What Is Primary Lateral Sclerosis (PLS)?
Primary lateral sclerosis (PLS) is a rare neuromuscular disorder that involves the gradual degeneration of nerve cells — more specifically, upper motor neurons — in the brain. Upper motor neurons are responsible for the initiation of voluntary movements and help with body posture. PLS belongs to a group of conditions known as motor neuron diseases.
PLS is sometimes mistaken for amyotrophic lateral sclerosis (ALS), which affects both upper and lower motor neurons (lower motor neurons begin in the spinal cord, exit the spine, and innervate the muscles and glands in the rest of the body). PLS affects only upper motor neurons; however, because the upper motor neurons are damaged, they cannot activate the lower motor neurons that control muscle movement. PLS progresses more slowly than ALS and, in most cases, is not fatal. However, some individuals with PLS eventually develop ALS.
Symptoms typically begin in the legs and gradually spread to other areas of the body. In rare cases, weakness begins in the facial muscles and travels down the spinal cord to affect the arms, trunk and legs. PLS symptoms include the following:
- Weakness, stiffness and spasms that typically begin in one leg before spreading to the other leg
- Tripping, clumsiness, and balance issues
- Hoarseness, slurred speech, or drooling, due to weakened facial muscles
As the disease progresses, other symptoms may develop:
- Swallowing and breathing difficulties
- Finger, hand and arm stiffness
- Bladder control issues
- Pain in the lower back, neck and other muscles

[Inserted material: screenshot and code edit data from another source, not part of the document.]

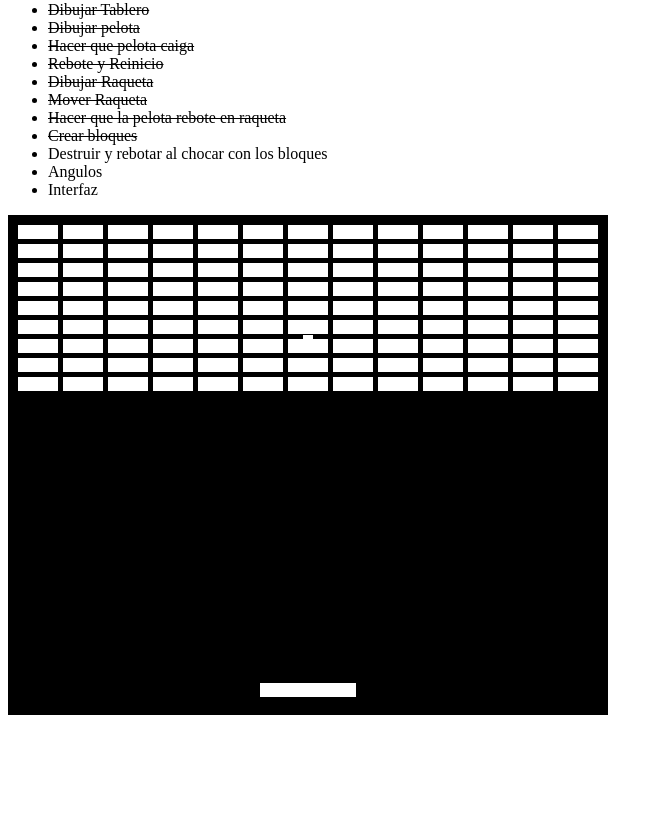
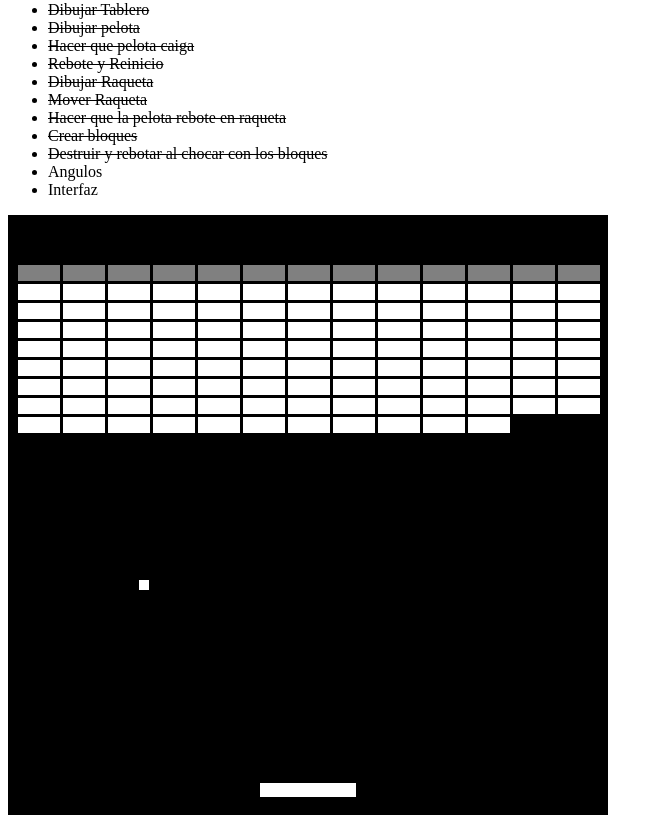
Before and after one commit to frmdz/Arkablock, a plain HTML site: page index.html in a window 1280 px wide. Shown: the part 79-906 px from the top of the page, without its empty margins (0-663 px from the left). Before the commit the page ends 806 px from the top, so only its background shows below. Drawn offline with Linux system fonts and the light colour scheme.

Commit message:
Add files via upload

```diff
--- a/Ark.js
+++ b/Ark.js
@@ -1,22 +1,25 @@
-var canvas = document.getElementById("canvas");
-var context = canvas.getContext("2d");
+let canvas = document.getElementById("canvas");
+let context = canvas.getContext("2d");
 
-var gameover_pic = new Image();
+let gameover_pic = new Image();
 gameover_pic.src = 'res/Game_over.png';
 
-var GameOver = false;
-var vidas = 3;
+let GameOver = false;
+let vidas = 3;
+
+let nivel = nivel_1;
+let num = 9;
 
 function refrescar(){
   if (GameOver == false) {
     context.clearRect(0,0,canvas.width,canvas.height);
-    bloqs.dibujar();
+    dibujarBloques();
     raque_1.mover();
     raque_1.dibujar();
     pelo_1.dibujar();
     pelo_1.mover();
     pelo_1.golpeAngulo();
-    bloqs.dibujar();
+    pelo_1.colicionBloque();
     requestAnimationFrame(refrescar);
   } else{
     context.clearRect(0,0,canvas.width,canvas.height);
@@ -24,8 +27,7 @@ function refrescar(){
   }
 }
 
-var pelo_1 = new Pelota(canvas.width/2, canvas.height/2, 10, 6, -6 );
-var raque_1 = new Raqueta(canvas.width/2, canvas.height-25, 96, 14, 37 ,39);
-var bloqs = new Bloques();
+let pelo_1 = new Pelota(canvas.width/4, canvas.height/2, 10, 7, 10 );
+let raque_1 = new Raqueta(canvas.width/2, canvas.height-25, 96, 14);
 
 refrescar();
--- a/Bloques.js
+++ b/Bloques.js
@@ -1,20 +1,15 @@
-class Bloques {
-  constructor() {
-    this.xtam = 50;
-    this.ytam = 14;
-    this.fil = 5;
-    this.col = 5;
-    this.esp = canvas.width%45;
-  }
 
-  dibujar() {
-    for (let i=0; i<9; i++) {
+function dibujarBloques() {
+    for (let i=0; i<num; i++) {
       for (let j=0; j<13; j++) {
-        if (nivel_1[i][j] > 0) {
-          context.fillStyle = "white";
-          context.fillRect(10+(45*j), 10+(19*i), 40, 14);
+        if (nivel[i][j] > 0) {
+          if (nivel[i][j] == 2) {
+              context.fillStyle = "grey";
+            }else {
+              context.fillStyle = "white";
+            }
+          context.fillRect(10+(45*j), 50+(19*i), 42, 16);
         }
       }
     }
   }
-}
--- a/Controles.js
+++ b/Controles.js
@@ -5,11 +5,11 @@ var rPressed = false;
 var lPressed = false;
 
 function kup (e) {
-  if (e.keyCode == raque_1.der) rPressed = false;
-  if (e.keyCode == raque_1.izq) lPressed = false;
+  if (e.keyCode == 39) rPressed = false;
+  if (e.keyCode == 37) lPressed = false;
 }
 
 function kdown (e) {
-  if (e.keyCode == raque_1.der) rPressed = true;
-  if (e.keyCode == raque_1.izq) lPressed = true;
+  if (e.keyCode == 39) rPressed = true;
+  if (e.keyCode == 37) lPressed = true;
 }
--- a/Pelota.js
+++ b/Pelota.js
@@ -7,6 +7,54 @@ class Pelota {
     this.accel_y = accel_y;
     this.radio = this.tam/2;
   }
+
+  colicionBloque(){
+  if (this.y-20 < 50+(19*num)) {
+      for (let i=0; i<num; i++) {
+        for (let j=0; j<13; j++) {
+          if (nivel[i][j] > 0) {
+            //10+(45*j)  10+(19*i) 40 14
+
+            if (this.y-this.radio <= (50+(19*i))+16 && this.y-this.radio >= 50+(19*i)) {
+              if (this.x+this.radio/2 >= (10+(45*j)) && this.x-this.radio/2 <= (10+(45*j))+42 ) {
+                this.y = ((50+(19*i))+16)+1+this.radio;
+                this.accel_y = -this.accel_y;
+                nivel[i][j] -= 1;;
+              }
+            }//arriba
+            if (this.y+this.radio <= (50+(19*i))+16 && this.y+this.radio >= 50+(19*i)) {
+              if (this.x+this.radio/2 >= (10+(45*j)) && this.x-this.radio/2 <= (10+(45*j))+42 ) {
+                this.y = (50+(19*i))-1-this.radio;
+                this.accel_y = -this.accel_y;
+                nivel[i][j] -= 1;
+              }
+            }//abajo
+
+
+
+             if (this.x+this.radio >= 10+(45*j) && this.x+this.radio <= (10+(45*j))+42 ) {
+              if (this.y+this.radio/2>= 50+(19*i) && this.y-this.radio/2 <= 50+(19*i)+16 ) {
+                this.accel_x = -this.accel_x;
+                this.x =  (10+(45*j))-1-this.radio;
+                nivel[i][j] -= 1;
+              }
+            }//izq
+
+
+             if (this.x-this.radio >= 10+(45*j) && this.x-this.radio <= (10+(45*j))+42 ) {
+              if (this.y+this.radio/2>= 50+(19*i) && this.y-this.radio/2<= 50+(19*i)+16 ) {
+                this.accel_x = -this.accel_x;
+                this.x =  (10+(45*j))+43+this.radio;
+                nivel[i][j] -= 1;
+              }
+            }//der
+
+          }
+        }
+      }
+    }
+  }
+
   golpeAngulo() {
     if (this.y+this.radio >= raque_1.y-raque_1.ytam/2 && this.y+this.radio <=raque_1.y+raque_1.ytam) {
       if (this.x+this.radio >= raque_1.x-raque_1.xtam/2 && this.x-this.radio <= raque_1.x+raque_1.xtam/2) {
--- a/Raqueta.js
+++ b/Raqueta.js
@@ -1,11 +1,9 @@
 class Raqueta {
-  constructor(x, y, xtam, ytam, izq, der) {
+  constructor(x, y, xtam, ytam) {
     this.x = x;
     this.y = y;
     this.xtam = xtam;
     this.ytam = ytam;
-    this.izq = izq;
-    this.der = der;
   }
 
   dibujar() {
--- a/index.html
+++ b/index.html
@@ -24,12 +24,12 @@
       <li><strike>Mover Raqueta</strike></li>
       <li><strike>Hacer que la pelota rebote en raqueta</strike></li>
       <li><strike>Crear bloques</strike></li>
-      <li>Destruir y rebotar al chocar con los bloques</li>
+      <li><strike>Destruir y rebotar al chocar con los bloques</strike></li>
       <li>Angulos</li>
       <li>Interfaz</li>
     </ul>
-    <canvas id ="canvas" width="600" height="500"></canvas>
-    <script src="nivel1.js"></script>
+    <canvas id ="canvas" width="600" height="600"></canvas>
+    <script src="niveles.js"></script>
     <script src ="Pelota.js"></script>
     <script src ="Controles.js"></script>
     <script src ="Raqueta.js"></script>
--- /dev/null
+++ b/niveles.js
@@ -0,0 +1,12 @@
+var nivel_1 = [
+    //
+    [2, 2, 2 ,2 ,2 ,2 ,2 ,2 ,2, 2 ,2 ,2 ,2],
+    [1, 1, 1, 1, 1, 1, 1, 1, 1, 1 ,1 ,1 ,1],
+    [1, 1, 1, 1, 1, 1, 1, 1, 1, 1 ,1 ,1 ,1],
+    [1, 1, 1, 1, 1, 1, 1, 1, 1, 1 ,1 ,1 ,1],
+    [1, 1, 1, 1, 1, 1, 1, 1, 1, 1 ,1 ,1 ,1],
+    [1, 1, 1, 1, 1, 1, 1, 1, 1, 1 ,1 ,1 ,1],
+    [1, 1, 1, 1, 1, 1, 1, 1, 1, 1 ,1 ,1 ,1],
+    [1, 1, 1, 1, 1, 1, 1, 1, 1, 1 ,1 ,1 ,1],
+    [1, 1, 1, 1, 1, 1, 1, 1, 1, 1 ,1 ,1 ,1],
+];
```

The cause of adult-onset PLS is unknown. It is not inherited, and it is not yet clear how or why it develops. A rare subtype of PLS called juvenile primary lateral sclerosis starts in childhood or adolescence. It is caused by a genetic mutation that is passed from both parents (who must be hereditary carriers) to the child.
PLS is most commonly diagnosed between the ages of 40 and 60. Males and females are equally affected.